• Your objective
Among the entries below, copy every line that carries the word "lang".

• Provided material
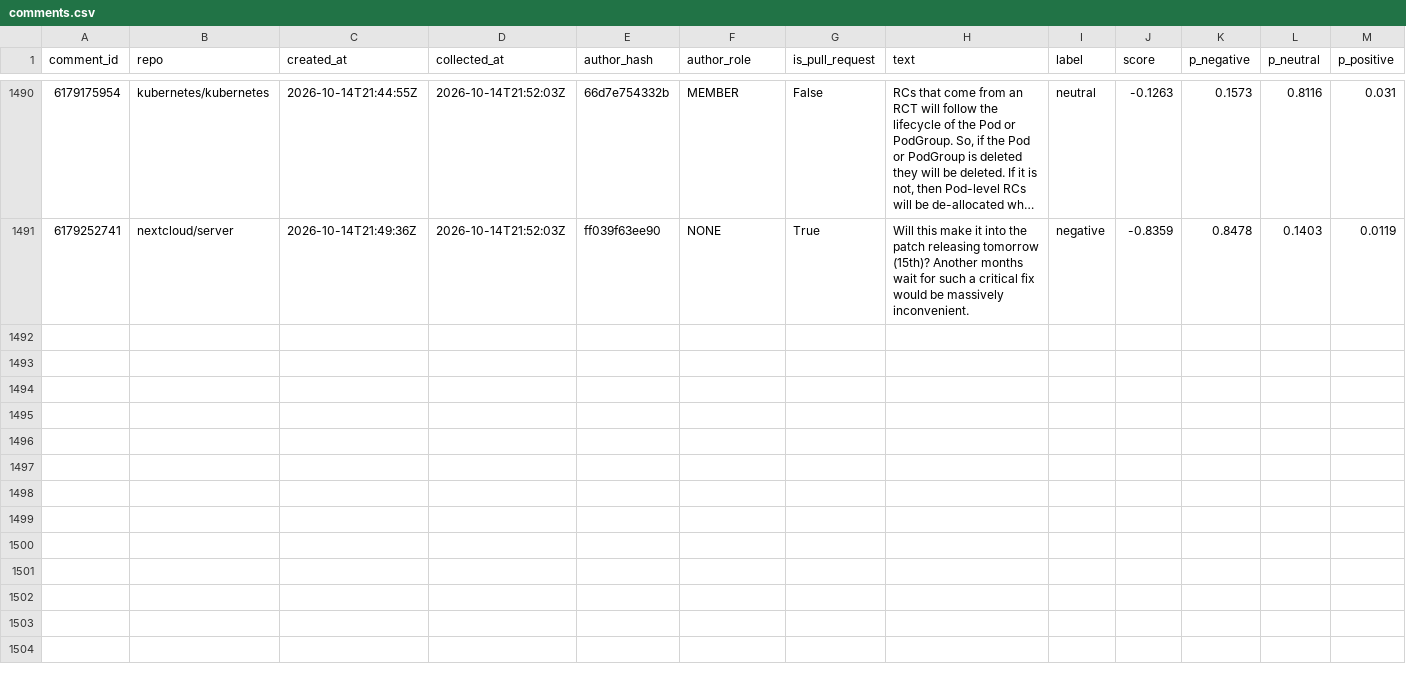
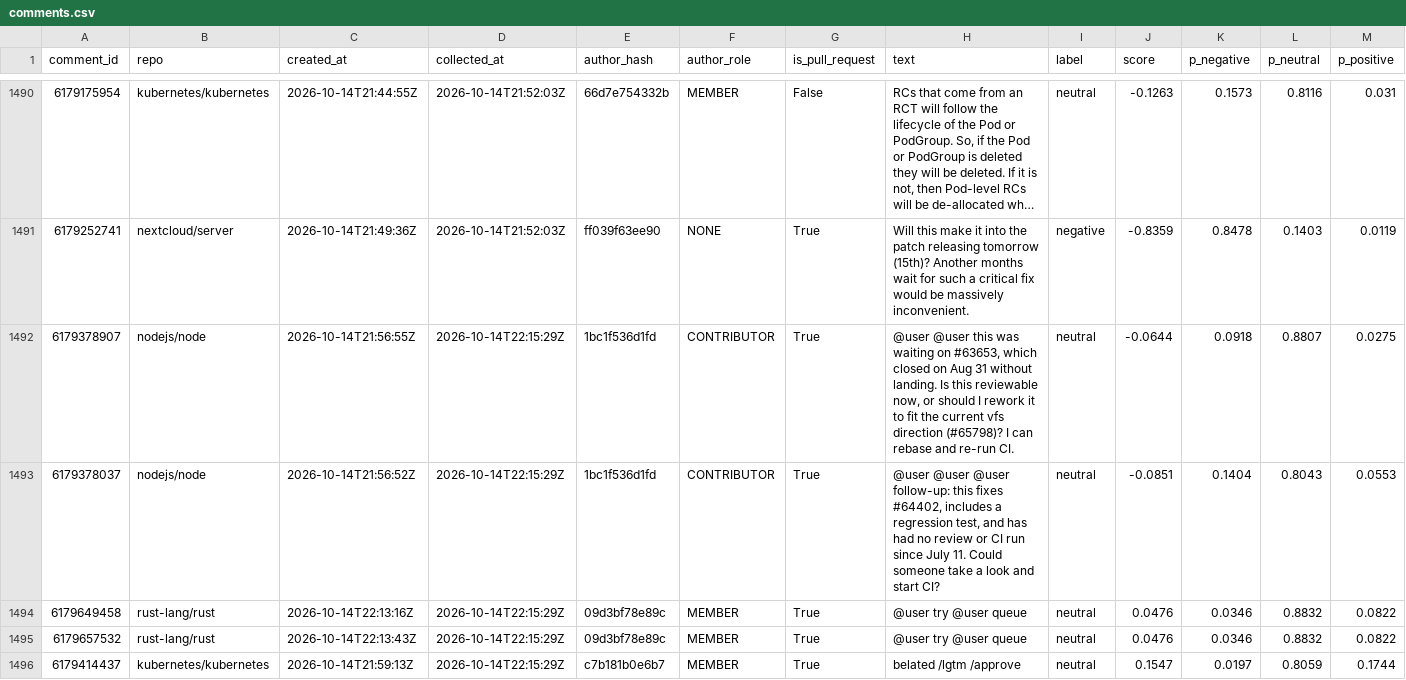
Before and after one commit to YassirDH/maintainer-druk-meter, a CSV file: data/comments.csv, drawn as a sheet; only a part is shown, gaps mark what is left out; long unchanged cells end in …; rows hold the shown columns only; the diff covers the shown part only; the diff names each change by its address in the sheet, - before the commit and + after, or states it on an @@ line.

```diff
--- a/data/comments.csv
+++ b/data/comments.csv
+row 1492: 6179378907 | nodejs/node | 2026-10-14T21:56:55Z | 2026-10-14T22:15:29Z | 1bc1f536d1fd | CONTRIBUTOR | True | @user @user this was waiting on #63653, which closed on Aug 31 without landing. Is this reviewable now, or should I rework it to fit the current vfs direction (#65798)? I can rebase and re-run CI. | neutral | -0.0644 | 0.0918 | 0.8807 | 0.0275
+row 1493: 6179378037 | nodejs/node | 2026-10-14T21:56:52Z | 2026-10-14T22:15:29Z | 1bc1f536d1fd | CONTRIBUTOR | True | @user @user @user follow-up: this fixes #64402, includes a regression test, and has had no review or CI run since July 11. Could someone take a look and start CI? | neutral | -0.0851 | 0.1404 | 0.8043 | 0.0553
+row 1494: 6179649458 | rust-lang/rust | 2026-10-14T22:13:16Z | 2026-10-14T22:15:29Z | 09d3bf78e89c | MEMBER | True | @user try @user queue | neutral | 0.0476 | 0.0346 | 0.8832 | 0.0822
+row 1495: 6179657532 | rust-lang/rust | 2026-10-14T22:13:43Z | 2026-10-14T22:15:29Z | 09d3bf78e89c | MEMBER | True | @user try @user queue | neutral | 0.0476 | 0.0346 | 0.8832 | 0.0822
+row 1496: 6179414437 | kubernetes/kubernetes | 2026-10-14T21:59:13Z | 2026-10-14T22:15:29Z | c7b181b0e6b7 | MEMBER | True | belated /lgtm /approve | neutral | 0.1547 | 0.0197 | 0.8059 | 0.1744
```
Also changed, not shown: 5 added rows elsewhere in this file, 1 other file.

• Exercise response
+row 1494: 6179649458 | rust-lang/rust | 2026-10-14T22:13:16Z | 2026-10-14T22:15:29Z | 09d3bf78e89c | MEMBER | True | @user try @user queue | neutral | 0.0476 | 0.0346 | 0.8832 | 0.0822
+row 1495: 6179657532 | rust-lang/rust | 2026-10-14T22:13:43Z | 2026-10-14T22:15:29Z | 09d3bf78e89c | MEMBER | True | @user try @user queue | neutral | 0.0476 | 0.0346 | 0.8832 | 0.0822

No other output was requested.